In a book that is plainly designed to enhance the case for enhancing humans, a leading think tank in the UK has launched a book called Better Humans? The Politics of Enhancement and Life Extension. It includes chapters that raise problems, but the first section is simply called "the case for enhancement," and that's the tone of the book. You can download it free of charge.

The subtitle might seem to suggest that the focus is on the political debates about enhancement and its new technologies. Of course, if it had been, the book would have been very short. Because no "politics of enhancement" has yet to appear in party platforms or become a factor in leadership contests. The mainstream parties—in the U.S. as the U.K.—have hardly given it a thought. A book on that subject would need to turn the title around and tell the tale of the lack of a politics of enhancement. In fact, that would be an interesting story … and a depressing one. Despite the masterly review of these issues in the President's Council on Bioethics 2003 report Beyond Therapy, and the transhumanist aspirations of many influential players in the technology community (see the National Science Foundation's notorious 2002 report on Converging Technologies for Improving Human Performance, not only our politicians but also our church leaders seem just about as uninterested in the subject as they could be.

So Better Humans? lays out the need for a debate:

A public debate is needed now about the potential for new technologies to make us 'better than human' according to a report published today by Demos and the Welcome Trust.

Better Humans? The Politics of Enhancement and Life Extension argues that policy makers and the public must address the consequences of technologies to enhance the human mind and body, including memory-enhancing drugs, genetic selection of children, and dramatic increases in life expectancy.

These technologies haveradical policy implications, such as the potential for widespread use of memor- enhancing drugs in schools and universities, and the need for dramatic increases in the state retirement age.

Here are some of the key issues:

  1. Smart pills to enhance concentration and memory are now available, with research on other brain-altering drugs underway;

  2. Gene therapy technologies to alter the genetic make-up of selected cells are already advanced;

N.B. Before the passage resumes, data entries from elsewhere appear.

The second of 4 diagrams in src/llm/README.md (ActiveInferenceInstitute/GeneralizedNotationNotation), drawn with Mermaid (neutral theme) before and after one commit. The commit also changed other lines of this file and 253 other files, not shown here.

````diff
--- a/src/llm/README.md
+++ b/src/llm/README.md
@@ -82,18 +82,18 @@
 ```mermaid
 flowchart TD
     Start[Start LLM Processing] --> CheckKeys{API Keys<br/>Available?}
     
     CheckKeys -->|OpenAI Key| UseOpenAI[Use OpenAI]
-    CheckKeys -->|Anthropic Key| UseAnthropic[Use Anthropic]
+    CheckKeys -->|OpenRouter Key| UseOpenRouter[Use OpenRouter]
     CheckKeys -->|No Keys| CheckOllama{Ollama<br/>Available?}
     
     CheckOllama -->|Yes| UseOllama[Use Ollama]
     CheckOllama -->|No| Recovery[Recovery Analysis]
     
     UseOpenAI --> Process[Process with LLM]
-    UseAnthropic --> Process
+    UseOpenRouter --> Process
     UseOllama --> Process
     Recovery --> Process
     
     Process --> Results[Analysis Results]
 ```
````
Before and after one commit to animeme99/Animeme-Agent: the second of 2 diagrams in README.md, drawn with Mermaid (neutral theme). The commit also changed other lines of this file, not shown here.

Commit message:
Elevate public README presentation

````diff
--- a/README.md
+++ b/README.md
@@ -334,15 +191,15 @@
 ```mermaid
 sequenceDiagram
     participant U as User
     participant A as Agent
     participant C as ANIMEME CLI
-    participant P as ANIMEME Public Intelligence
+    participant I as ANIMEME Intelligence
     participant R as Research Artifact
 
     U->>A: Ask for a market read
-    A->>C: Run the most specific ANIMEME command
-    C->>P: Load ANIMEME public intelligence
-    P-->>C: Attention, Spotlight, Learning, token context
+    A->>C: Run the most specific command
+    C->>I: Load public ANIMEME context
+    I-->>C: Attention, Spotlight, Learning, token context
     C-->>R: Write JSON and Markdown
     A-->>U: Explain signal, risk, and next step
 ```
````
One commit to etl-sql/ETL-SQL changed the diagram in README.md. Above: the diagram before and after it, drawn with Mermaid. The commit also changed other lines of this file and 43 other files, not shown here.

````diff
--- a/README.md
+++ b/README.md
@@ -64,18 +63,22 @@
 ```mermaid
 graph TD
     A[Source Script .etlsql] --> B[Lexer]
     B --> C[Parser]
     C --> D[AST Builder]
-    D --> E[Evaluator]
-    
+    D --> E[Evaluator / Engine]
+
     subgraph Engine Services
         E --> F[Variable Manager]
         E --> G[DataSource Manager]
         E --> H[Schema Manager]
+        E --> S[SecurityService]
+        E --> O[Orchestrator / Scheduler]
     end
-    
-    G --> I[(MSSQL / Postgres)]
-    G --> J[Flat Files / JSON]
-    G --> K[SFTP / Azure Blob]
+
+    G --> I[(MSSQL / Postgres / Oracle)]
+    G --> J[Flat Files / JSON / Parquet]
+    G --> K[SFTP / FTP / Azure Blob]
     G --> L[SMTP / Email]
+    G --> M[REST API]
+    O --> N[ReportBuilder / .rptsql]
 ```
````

  3. Genetic selection, enabling embryos to be selected for particular genetic traits, is already available for several dozen illnesses;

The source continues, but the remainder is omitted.